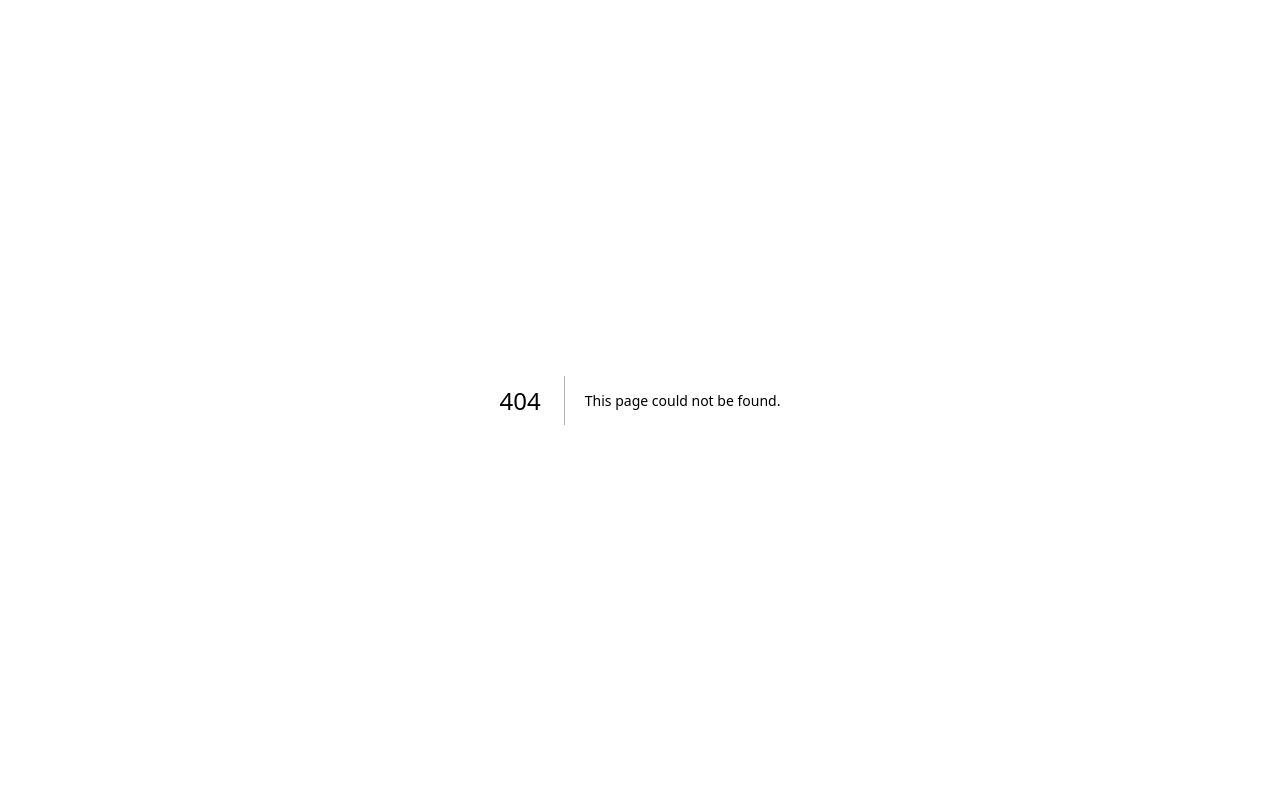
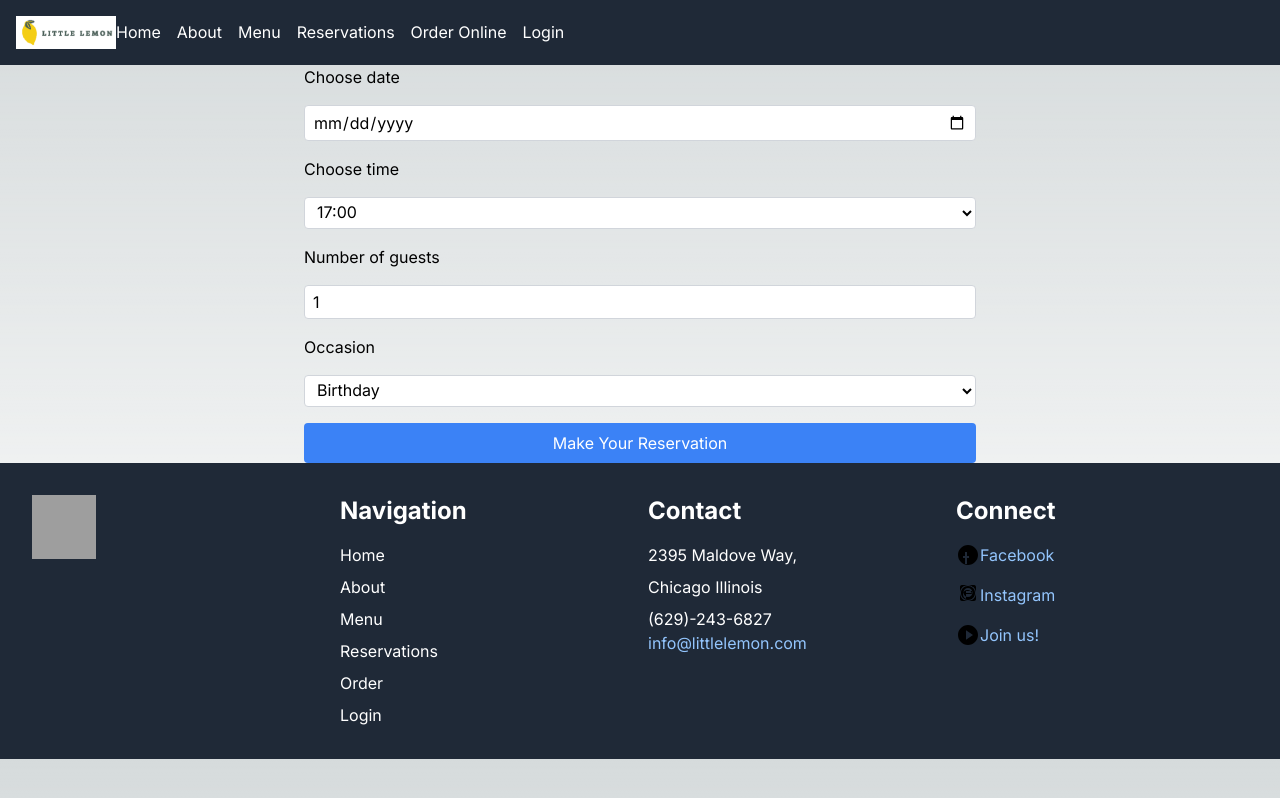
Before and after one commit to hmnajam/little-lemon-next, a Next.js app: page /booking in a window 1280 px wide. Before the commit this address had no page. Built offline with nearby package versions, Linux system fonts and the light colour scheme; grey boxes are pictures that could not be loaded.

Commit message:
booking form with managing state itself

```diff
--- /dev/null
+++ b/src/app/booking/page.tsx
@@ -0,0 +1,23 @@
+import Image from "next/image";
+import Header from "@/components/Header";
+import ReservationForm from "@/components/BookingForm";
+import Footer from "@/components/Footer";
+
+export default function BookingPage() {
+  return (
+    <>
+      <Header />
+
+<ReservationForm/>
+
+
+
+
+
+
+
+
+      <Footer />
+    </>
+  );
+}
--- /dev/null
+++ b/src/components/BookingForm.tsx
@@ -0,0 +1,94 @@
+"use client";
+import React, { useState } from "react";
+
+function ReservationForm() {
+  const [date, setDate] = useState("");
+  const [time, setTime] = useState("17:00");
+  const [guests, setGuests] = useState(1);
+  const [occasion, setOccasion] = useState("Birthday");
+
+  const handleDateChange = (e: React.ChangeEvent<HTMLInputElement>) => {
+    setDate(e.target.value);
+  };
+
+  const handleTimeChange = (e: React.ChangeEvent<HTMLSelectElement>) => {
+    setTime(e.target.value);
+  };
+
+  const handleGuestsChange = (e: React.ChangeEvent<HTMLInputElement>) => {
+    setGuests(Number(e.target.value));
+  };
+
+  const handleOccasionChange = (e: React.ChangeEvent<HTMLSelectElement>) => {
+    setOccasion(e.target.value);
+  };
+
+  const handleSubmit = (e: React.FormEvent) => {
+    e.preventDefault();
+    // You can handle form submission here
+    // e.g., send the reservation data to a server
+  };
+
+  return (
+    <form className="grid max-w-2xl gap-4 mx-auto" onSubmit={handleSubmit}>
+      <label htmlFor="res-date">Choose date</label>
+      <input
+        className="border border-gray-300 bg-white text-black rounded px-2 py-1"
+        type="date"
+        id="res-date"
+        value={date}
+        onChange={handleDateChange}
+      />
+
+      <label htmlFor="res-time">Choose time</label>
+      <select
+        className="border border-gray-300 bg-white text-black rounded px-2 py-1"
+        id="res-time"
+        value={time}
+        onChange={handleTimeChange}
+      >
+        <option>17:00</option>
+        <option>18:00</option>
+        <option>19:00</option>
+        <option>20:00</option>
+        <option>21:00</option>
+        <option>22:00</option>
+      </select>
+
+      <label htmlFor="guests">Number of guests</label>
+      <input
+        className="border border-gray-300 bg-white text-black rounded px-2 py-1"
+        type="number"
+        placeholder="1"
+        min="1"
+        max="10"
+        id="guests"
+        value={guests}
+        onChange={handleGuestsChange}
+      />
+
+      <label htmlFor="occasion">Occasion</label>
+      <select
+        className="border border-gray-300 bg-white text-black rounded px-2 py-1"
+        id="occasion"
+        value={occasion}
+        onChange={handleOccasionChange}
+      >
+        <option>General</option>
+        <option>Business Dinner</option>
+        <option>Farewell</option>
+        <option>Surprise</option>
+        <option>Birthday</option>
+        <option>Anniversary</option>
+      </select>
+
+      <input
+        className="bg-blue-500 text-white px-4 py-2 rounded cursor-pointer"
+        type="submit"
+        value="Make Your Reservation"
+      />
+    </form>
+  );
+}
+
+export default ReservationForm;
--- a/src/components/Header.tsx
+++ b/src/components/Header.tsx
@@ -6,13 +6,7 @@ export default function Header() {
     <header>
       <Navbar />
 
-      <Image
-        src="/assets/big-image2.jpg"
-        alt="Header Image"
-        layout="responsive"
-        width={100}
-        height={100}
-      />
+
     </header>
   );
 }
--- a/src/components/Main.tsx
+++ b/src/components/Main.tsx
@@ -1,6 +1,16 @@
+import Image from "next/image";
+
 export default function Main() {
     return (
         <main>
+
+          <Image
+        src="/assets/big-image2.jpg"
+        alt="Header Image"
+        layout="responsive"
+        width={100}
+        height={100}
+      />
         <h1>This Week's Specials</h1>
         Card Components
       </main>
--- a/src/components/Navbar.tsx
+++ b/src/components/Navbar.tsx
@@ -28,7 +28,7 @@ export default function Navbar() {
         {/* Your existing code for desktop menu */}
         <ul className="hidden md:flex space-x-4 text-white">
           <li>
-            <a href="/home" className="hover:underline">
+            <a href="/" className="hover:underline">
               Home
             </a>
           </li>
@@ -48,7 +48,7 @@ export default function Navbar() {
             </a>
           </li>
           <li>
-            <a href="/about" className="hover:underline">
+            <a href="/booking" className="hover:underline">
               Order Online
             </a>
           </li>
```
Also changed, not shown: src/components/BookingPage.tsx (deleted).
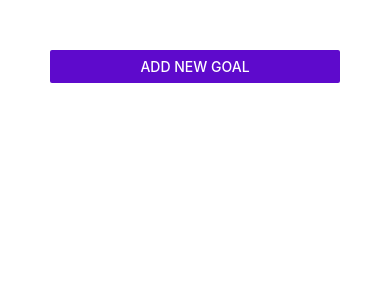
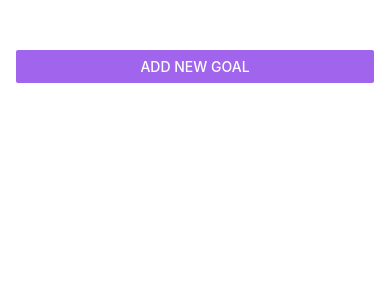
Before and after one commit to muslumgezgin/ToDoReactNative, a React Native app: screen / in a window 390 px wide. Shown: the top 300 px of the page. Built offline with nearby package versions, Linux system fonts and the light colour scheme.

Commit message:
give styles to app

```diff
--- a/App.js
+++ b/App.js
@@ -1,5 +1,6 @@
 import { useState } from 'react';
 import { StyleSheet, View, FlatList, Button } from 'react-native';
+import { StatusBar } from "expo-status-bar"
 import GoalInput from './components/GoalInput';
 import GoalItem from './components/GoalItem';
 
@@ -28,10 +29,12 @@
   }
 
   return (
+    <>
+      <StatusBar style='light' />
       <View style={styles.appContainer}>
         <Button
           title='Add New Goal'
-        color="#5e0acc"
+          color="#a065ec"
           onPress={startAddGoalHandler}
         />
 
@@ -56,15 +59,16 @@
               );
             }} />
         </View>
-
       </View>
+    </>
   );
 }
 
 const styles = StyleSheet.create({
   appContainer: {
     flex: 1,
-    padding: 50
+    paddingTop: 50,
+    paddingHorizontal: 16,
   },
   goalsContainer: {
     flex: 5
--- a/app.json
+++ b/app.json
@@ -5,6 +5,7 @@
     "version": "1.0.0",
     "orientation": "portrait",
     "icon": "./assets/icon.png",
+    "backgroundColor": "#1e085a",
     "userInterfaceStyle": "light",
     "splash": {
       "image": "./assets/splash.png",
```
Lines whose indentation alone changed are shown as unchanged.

• **What the task asks**
Find the lines above that contain "window" and report their number, without comment.

• **Response area**
2